■ TASK DESCRIPTION ■
Everything in the listing below has to be repeated exactly, except the pictures.

Start of Block

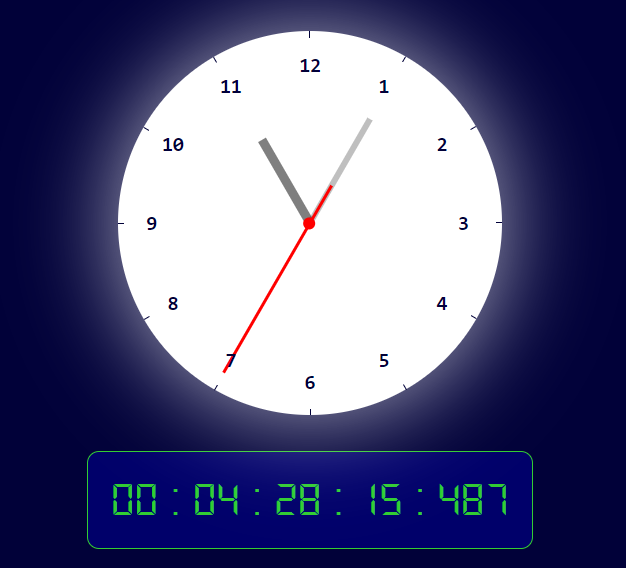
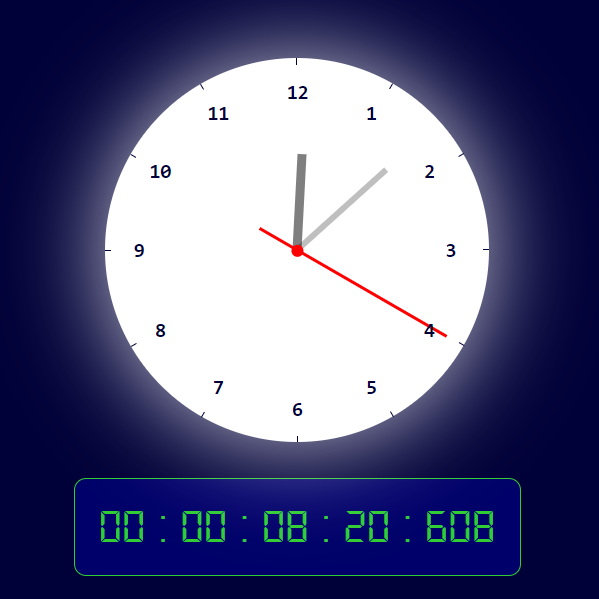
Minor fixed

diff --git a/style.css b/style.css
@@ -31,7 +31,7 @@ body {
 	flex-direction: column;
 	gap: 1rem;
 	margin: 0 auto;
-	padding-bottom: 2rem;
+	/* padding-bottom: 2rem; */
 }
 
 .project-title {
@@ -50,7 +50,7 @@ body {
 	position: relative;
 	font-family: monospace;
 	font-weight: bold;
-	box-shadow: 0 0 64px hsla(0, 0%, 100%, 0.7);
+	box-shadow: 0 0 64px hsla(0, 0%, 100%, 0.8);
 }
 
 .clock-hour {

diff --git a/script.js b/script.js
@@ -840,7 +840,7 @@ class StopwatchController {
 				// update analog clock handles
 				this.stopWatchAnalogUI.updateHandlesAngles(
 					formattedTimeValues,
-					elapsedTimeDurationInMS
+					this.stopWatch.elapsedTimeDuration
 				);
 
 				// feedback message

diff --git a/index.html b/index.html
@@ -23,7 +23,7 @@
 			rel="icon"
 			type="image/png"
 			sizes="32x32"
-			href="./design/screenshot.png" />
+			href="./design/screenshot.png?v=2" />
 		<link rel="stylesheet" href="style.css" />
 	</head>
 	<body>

End of Block

■ RESULT FOR THIS EXERCISE ■
Minor fixed

diff --git a/style.css b/style.css
@@ -31,7 +31,7 @@ body {
 	flex-direction: column;
 	gap: 1rem;
 	margin: 0 auto;
-	padding-bottom: 2rem;
+	/* padding-bottom: 2rem; */
 }
 
 .project-title {
@@ -50,7 +50,7 @@ body {
 	position: relative;
 	font-family: monospace;
 	font-weight: bold;
-	box-shadow: 0 0 64px hsla(0, 0%, 100%, 0.7);
+	box-shadow: 0 0 64px hsla(0, 0%, 100%, 0.8);
 }
 
 .clock-hour {

diff --git a/script.js b/script.js
@@ -840,7 +840,7 @@ class StopwatchController {
 				// update analog clock handles
 				this.stopWatchAnalogUI.updateHandlesAngles(
 					formattedTimeValues,
-					elapsedTimeDurationInMS
+					this.stopWatch.elapsedTimeDuration
 				);
 
 				// feedback message

diff --git a/index.html b/index.html
@@ -23,7 +23,7 @@
 			rel="icon"
 			type="image/png"
 			sizes="32x32"
-			href="./design/screenshot.png" />
+			href="./design/screenshot.png?v=2" />
 		<link rel="stylesheet" href="style.css" />
 	</head>
 	<body>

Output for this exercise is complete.